• _Task to complete_:
In your copy, leave out the pictures and repeat the entries below exactly.

• _Itemized modification records_:
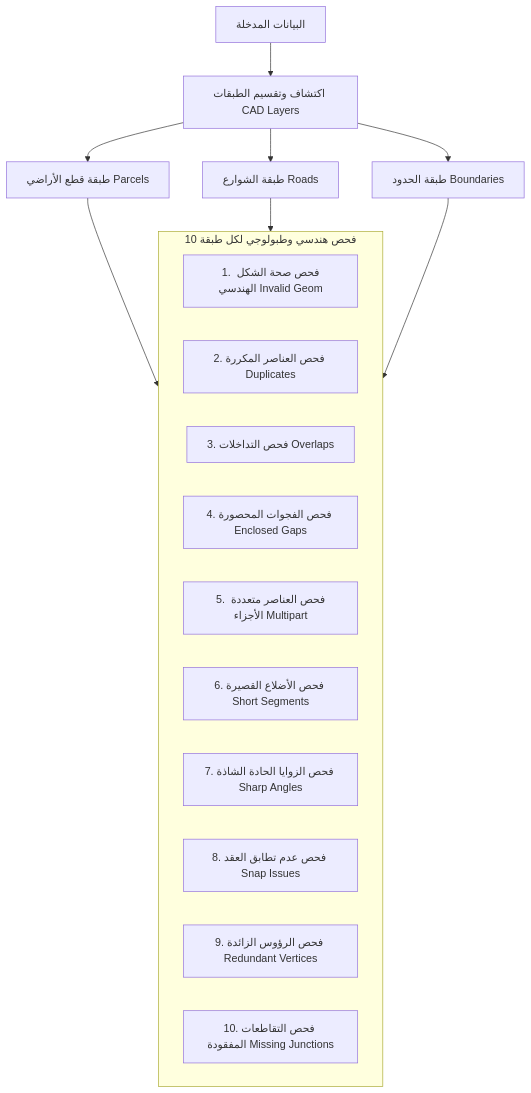
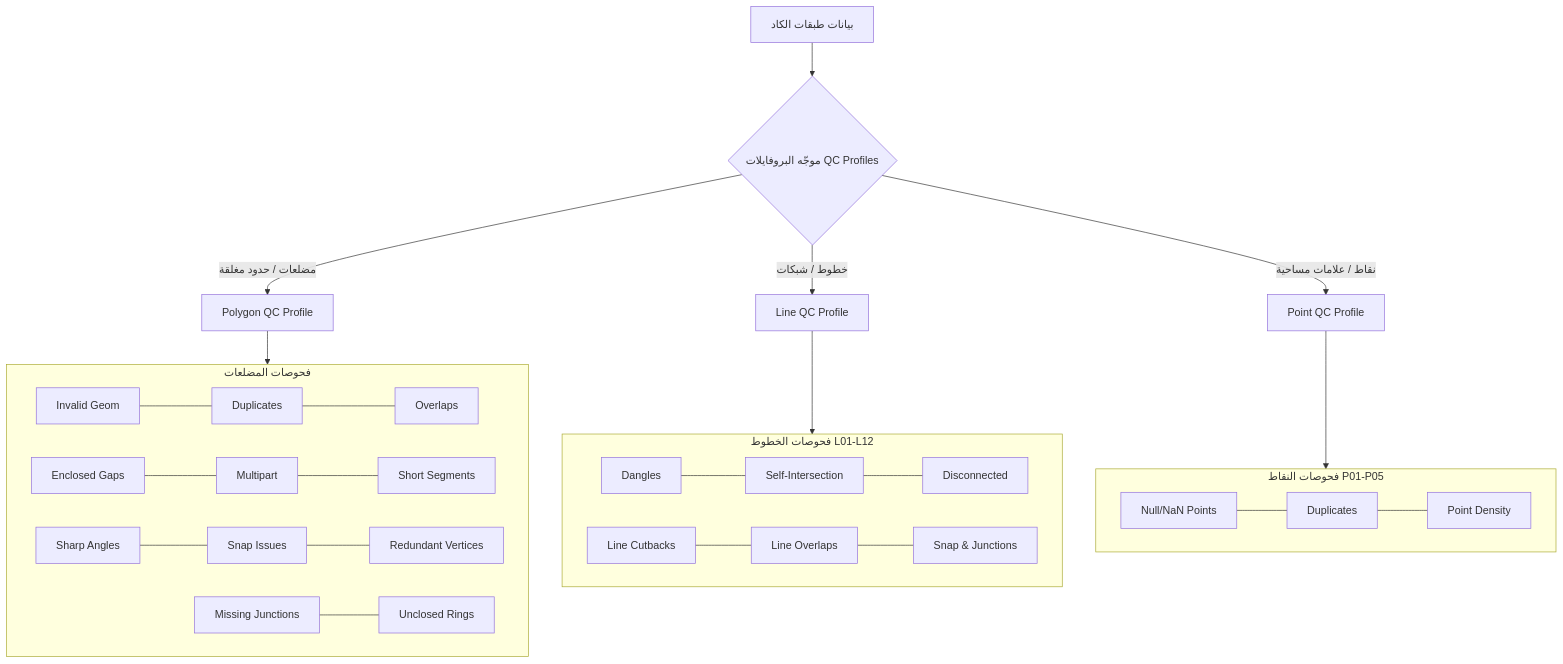
The diagram in DOCUMENTATION.md (aboelmagd1/CAD-Standards-Layer-QC-Analyzer), drawn with Mermaid before and after one commit. The commit also changed other lines of this file and 35 other files, not shown here.

````diff
--- a/DOCUMENTATION.md
+++ b/DOCUMENTATION.md
@@ -134,24 +151,27 @@
 ```mermaid
 flowchart TD
-    A[البيانات المدخلة] --> B[اكتشاف وتقسيم الطبقات CAD Layers]
-    B --> C[طبقة قطع الأراضي Parcels]
-    B --> D[طبقة الشوارع Roads]
-    B --> E[طبقة الحدود Boundaries]
+    In[بيانات طبقات الكاد] --> Disp{موجّه البروفايلات QC Profiles}
+    Disp -->|مضلعات / حدود مغلقة| Poly[Polygon QC Profile]
+    Disp -->|خطوط / شبكات| Line[Line QC Profile]
+    Disp -->|نقاط / علامات مساحية| Pnt[Point QC Profile]
     
-    subgraph Suite [10 فحص هندسي وطبولوجي لكل طبقة]
-        F1[1. فحص صحة الشكل الهندسي Invalid Geom]
-        F2[2. فحص العناصر المكررة Duplicates]
-        F3[3. فحص التداخلات Overlaps]
-        F4[4. فحص الفجوات المحصورة Enclosed Gaps]
-        F5[5. فحص العناصر متعددة الأجزاء Multipart]
-        F6[6. فحص الأضلاع القصيرة Short Segments]
-        F7[7. فحص الزوايا الحادة الشاذة Sharp Angles]
-        F8[8. فحص عدم تطابق العقد Snap Issues]
-        F9[9. فحص الرؤوس الزائدة Redundant Vertices]
-        F10[10. فحص التقاطعات المفقودة Missing Junctions]
+    subgraph PolySuite [فحوصات المضلعات]
+        P1[Invalid Geom] --- P2[Duplicates] --- P3[Overlaps]
+        P4[Enclosed Gaps] --- P5[Multipart] --- P6[Short Segments]
+        P7[Sharp Angles] --- P8[Snap Issues] --- P9[Redundant Vertices]
+        P10[Missing Junctions] --- P11[Unclosed Rings]
+    end
+    
+    subgraph LineSuite [فحوصات الخطوط L01-L12]
+        L1[Dangles] --- L2[Self-Intersection] --- L3[Disconnected]
+        L4[Line Cutbacks] --- L5[Line Overlaps] --- L6[Snap & Junctions]
+    end
+    
+    subgraph PointSuite [فحوصات النقاط P01-P05]
+        PT1[Null/NaN Points] --- PT2[Duplicates] --- PT3[Point Density]
     end
 
-    C --> Suite
-    D --> Suite
-    E --> Suite
+    Poly --> PolySuite
+    Line --> LineSuite
+    Pnt --> PointSuite
 ```
````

• _Your response_:
The diagram in DOCUMENTATION.md (aboelmagd1/CAD-Standards-Layer-QC-Analyzer), drawn with Mermaid before and after one commit. The commit also changed other lines of this file and 35 other files, not shown here.

````diff
--- a/DOCUMENTATION.md
+++ b/DOCUMENTATION.md
@@ -134,24 +151,27 @@
 ```mermaid
 flowchart TD
-    A[البيانات المدخلة] --> B[اكتشاف وتقسيم الطبقات CAD Layers]
-    B --> C[طبقة قطع الأراضي Parcels]
-    B --> D[طبقة الشوارع Roads]
-    B --> E[طبقة الحدود Boundaries]
+    In[بيانات طبقات الكاد] --> Disp{موجّه البروفايلات QC Profiles}
+    Disp -->|مضلعات / حدود مغلقة| Poly[Polygon QC Profile]
+    Disp -->|خطوط / شبكات| Line[Line QC Profile]
+    Disp -->|نقاط / علامات مساحية| Pnt[Point QC Profile]
     
-    subgraph Suite [10 فحص هندسي وطبولوجي لكل طبقة]
-        F1[1. فحص صحة الشكل الهندسي Invalid Geom]
-        F2[2. فحص العناصر المكررة Duplicates]
-        F3[3. فحص التداخلات Overlaps]
-        F4[4. فحص الفجوات المحصورة Enclosed Gaps]
-        F5[5. فحص العناصر متعددة الأجزاء Multipart]
-        F6[6. فحص الأضلاع القصيرة Short Segments]
-        F7[7. فحص الزوايا الحادة الشاذة Sharp Angles]
-        F8[8. فحص عدم تطابق العقد Snap Issues]
-        F9[9. فحص الرؤوس الزائدة Redundant Vertices]
-        F10[10. فحص التقاطعات المفقودة Missing Junctions]
+    subgraph PolySuite [فحوصات المضلعات]
+        P1[Invalid Geom] --- P2[Duplicates] --- P3[Overlaps]
+        P4[Enclosed Gaps] --- P5[Multipart] --- P6[Short Segments]
+        P7[Sharp Angles] --- P8[Snap Issues] --- P9[Redundant Vertices]
+        P10[Missing Junctions] --- P11[Unclosed Rings]
+    end
+    
+    subgraph LineSuite [فحوصات الخطوط L01-L12]
+        L1[Dangles] --- L2[Self-Intersection] --- L3[Disconnected]
+        L4[Line Cutbacks] --- L5[Line Overlaps] --- L6[Snap & Junctions]
+    end
+    
+    subgraph PointSuite [فحوصات النقاط P01-P05]
+        PT1[Null/NaN Points] --- PT2[Duplicates] --- PT3[Point Density]
     end
 
-    C --> Suite
-    D --> Suite
-    E --> Suite
+    Poly --> PolySuite
+    Line --> LineSuite
+    Pnt --> PointSuite
 ```
````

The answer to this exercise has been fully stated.